Social media has evolved into an increasingly important means of marketing interaction, and nowhere is that more evident than in paid advertising on social sites.
According to a new study by BtoB, "Social Media Marketing: A Surge in Adoption," LinkedIn Corp.—cited as marketers' single favorite social media site—is tied with Facebook Inc. as the most popular advertising site among social channels. LinkedIn is considered a strong lead generator because of its ability to segment professional categories.
That view is supported by BtoB's study: Lead generation is considered the single most important benefit of staging a paid advertising campaign on one or more of the social media sites, cited by 35% of respondents. Branding (24%), website traffic building (16%), community building (7%) and product/event promotions (5%) also are considered key benefits of social ads.
Undoubtedly, a question in many marketers' minds is how to balance this paid social presence with organic, participatory interaction.
"It's a delicate dance," said John Mannion, exec VP and director-client relations with agency Doremus San Francisco. Mannion said the situation reminds him of old radio and TV soap operas that were wholly sponsored by soap manufacturers, often with characters using the sponsor's products in the story line.
"Now companies are developing places for people to interact, but also are trying to figure out how much of their sponsorship is worth disclosing," Mannion said. "It's a delicate balance to be authentic and genuine, and not have what is supposed to be an open social channel become a paid marketing channel."
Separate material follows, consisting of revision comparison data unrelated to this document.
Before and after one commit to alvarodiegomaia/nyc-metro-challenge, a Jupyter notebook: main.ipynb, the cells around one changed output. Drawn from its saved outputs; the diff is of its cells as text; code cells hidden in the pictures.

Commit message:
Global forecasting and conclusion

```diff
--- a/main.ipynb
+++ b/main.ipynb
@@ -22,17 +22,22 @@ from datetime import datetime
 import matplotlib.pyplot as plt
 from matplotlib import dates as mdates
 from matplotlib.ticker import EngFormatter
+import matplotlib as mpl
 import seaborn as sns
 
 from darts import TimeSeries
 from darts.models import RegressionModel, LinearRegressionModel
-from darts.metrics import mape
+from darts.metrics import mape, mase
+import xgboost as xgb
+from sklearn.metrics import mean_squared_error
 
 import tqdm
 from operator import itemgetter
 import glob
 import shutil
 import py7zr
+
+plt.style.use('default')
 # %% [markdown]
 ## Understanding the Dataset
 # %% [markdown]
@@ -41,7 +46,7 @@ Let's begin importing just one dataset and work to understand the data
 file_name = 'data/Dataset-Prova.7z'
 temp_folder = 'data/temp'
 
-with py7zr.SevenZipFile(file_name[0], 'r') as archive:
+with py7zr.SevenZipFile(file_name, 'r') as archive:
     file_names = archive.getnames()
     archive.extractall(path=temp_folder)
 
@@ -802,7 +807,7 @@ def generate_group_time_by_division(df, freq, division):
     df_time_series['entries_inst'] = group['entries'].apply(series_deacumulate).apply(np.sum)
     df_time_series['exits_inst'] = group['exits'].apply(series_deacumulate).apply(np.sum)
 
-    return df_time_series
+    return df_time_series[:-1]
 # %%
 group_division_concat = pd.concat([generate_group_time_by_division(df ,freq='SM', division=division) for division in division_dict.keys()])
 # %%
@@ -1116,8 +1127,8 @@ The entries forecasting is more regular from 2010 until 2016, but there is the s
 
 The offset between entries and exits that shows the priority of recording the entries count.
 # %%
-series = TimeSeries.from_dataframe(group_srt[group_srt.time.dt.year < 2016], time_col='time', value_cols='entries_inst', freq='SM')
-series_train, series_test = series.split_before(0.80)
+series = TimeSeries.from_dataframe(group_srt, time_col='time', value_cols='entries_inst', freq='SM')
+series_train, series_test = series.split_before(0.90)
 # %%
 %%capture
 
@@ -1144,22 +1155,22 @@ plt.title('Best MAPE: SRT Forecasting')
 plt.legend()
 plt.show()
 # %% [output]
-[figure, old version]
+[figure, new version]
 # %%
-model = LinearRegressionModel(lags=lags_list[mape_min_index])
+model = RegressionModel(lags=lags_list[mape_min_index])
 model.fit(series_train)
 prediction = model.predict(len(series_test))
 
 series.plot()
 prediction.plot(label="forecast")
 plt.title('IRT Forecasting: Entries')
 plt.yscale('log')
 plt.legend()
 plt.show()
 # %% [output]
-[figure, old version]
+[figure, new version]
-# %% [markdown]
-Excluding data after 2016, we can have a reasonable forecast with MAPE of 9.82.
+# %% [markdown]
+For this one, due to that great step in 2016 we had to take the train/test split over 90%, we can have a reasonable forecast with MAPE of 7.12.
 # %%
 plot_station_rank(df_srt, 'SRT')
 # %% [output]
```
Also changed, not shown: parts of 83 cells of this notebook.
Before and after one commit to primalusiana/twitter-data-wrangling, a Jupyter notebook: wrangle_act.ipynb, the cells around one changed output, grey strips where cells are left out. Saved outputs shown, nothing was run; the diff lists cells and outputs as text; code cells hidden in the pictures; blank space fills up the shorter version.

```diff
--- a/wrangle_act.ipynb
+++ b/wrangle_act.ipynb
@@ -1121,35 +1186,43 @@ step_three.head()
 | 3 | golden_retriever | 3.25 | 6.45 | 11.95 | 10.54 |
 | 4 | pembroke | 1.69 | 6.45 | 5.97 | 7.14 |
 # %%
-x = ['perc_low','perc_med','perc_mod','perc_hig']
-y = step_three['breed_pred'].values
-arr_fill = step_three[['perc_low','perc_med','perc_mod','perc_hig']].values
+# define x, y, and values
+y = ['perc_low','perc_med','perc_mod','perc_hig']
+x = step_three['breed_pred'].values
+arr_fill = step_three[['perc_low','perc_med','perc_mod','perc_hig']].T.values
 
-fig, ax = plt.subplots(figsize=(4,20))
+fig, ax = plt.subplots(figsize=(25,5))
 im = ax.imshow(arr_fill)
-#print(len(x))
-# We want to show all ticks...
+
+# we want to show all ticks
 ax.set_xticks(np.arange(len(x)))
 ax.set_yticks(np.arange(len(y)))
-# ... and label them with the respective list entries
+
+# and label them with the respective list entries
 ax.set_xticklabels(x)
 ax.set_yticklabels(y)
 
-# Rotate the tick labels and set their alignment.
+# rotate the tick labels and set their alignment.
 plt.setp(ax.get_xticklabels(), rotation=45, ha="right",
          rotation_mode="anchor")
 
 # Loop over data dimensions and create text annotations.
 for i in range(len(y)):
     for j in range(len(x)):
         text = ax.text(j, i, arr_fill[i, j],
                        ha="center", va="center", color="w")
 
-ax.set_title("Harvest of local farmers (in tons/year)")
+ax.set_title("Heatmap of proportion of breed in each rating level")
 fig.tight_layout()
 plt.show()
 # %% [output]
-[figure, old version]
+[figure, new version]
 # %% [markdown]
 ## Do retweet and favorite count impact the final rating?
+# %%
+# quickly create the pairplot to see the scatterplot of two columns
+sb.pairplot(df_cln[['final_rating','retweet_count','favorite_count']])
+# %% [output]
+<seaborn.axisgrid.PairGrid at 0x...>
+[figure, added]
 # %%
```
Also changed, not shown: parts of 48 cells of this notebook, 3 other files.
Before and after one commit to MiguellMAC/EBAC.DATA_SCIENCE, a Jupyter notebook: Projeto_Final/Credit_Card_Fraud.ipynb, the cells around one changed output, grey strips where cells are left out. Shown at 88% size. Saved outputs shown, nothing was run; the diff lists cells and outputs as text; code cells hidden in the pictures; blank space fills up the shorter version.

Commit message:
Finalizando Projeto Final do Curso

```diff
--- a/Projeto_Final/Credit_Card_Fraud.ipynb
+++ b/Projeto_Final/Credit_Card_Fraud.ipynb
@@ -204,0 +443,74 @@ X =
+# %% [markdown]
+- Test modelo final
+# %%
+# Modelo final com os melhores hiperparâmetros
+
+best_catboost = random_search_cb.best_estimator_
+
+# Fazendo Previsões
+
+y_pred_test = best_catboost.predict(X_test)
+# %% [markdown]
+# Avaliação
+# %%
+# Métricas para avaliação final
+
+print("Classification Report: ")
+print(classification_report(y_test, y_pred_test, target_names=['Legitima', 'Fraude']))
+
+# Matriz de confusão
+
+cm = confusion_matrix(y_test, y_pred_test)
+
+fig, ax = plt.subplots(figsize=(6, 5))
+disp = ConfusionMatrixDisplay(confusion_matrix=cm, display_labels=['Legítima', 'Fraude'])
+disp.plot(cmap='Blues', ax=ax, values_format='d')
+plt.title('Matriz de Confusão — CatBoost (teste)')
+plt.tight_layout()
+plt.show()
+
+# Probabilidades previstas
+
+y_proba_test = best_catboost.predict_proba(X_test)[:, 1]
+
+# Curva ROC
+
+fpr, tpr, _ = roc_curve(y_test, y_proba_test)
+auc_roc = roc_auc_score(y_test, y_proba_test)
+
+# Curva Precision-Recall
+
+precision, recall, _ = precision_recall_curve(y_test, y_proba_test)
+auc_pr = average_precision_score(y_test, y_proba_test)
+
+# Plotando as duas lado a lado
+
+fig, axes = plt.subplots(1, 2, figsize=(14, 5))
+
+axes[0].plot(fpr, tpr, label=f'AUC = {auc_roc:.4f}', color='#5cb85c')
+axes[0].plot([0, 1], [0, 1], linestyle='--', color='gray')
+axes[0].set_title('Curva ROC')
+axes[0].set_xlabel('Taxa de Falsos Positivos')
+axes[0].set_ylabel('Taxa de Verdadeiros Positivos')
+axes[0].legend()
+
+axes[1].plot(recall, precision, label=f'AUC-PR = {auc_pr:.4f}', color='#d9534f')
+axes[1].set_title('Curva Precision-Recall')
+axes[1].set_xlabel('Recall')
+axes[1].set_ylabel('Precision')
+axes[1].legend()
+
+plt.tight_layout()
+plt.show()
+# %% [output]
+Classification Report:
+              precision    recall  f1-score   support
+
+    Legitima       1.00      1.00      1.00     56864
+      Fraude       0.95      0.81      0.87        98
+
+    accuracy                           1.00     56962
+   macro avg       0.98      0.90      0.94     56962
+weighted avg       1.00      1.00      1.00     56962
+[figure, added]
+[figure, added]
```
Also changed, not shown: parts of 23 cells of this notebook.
As they grapple with this, marketers have plenty of new social ad options from which to choose. Last week, Facebook unveiled a redesign of its self-serve ad tool to provide recommendations to smaller companies about what ad types will support specific goals. In the ad creation tool, advertisers are presented with the query, "What do you want to do?" If the user wants to get more Page likes or promote Page posts, for example, the tool will suggest a particular combination of ads and Sponsored Stories to achieve that objective.
LinkedIn recently launched a new feature within its own self-serve LinkedIn Ads tool that allows businesses to better target followers. Targeted Updates allow companies to segment their followers by such categories as company size, job title, seniority, location and industry to better deliver custom status updates. This summer, LinkedIn began testing display ads in its newly introduced app for the iPad. According to LinkedIn, 22% of its users access the site via their mobile devices.
Twitter's newest feature, Expanded Tweets, currently in beta, gives users the option of opening up a tweet to see a variety of embedded content offered by the tweet's sponsor, including a preview of linked content from selected media partners. Twitter also is rolling out its advertising products to 50 new countries, with Latin America and Western Europe the first to get the company's ad lineup of promoted tweets, promoted trends and promoted accounts.
And YouTube recently launched full availability of a paid search service for video that works similarly to text-based paid search ads on parent Google's search engine. Google AdWords for Video allows a company's video ad to appear during related keyword searches on YouTube, or alternately within certain interest or industry categories. Like the pay-per-click model of text-based search ads, companies pay only when a video ad is viewed.
This plethora of new options is spurring marketers to make room in their budgets for social ads. According to BtoB's study, 64% of marketers are allocating some portion of their social media budget to paid advertising on social sites this year.
Nevertheless, social advertising has a ways to go before becoming a fully integrated marketing channel, according to Doug Sechrist, VP-demand marketing at marketing automation company Eloqua Inc.
"Social media offers an opportunity to extend marketing's reach, optimize the value of existing marketing efforts and increase the return of marketing programs," Sechrist said. "We call this social demand.
"[But] while most marketers today are using social media for 'pre-funnel' education and awareness, most have not begun to leverage social sharing, profiling and targeting at more advanced stages of the funnel," he said.
BtoB's study, conducted online in March, garnered 622 respondents.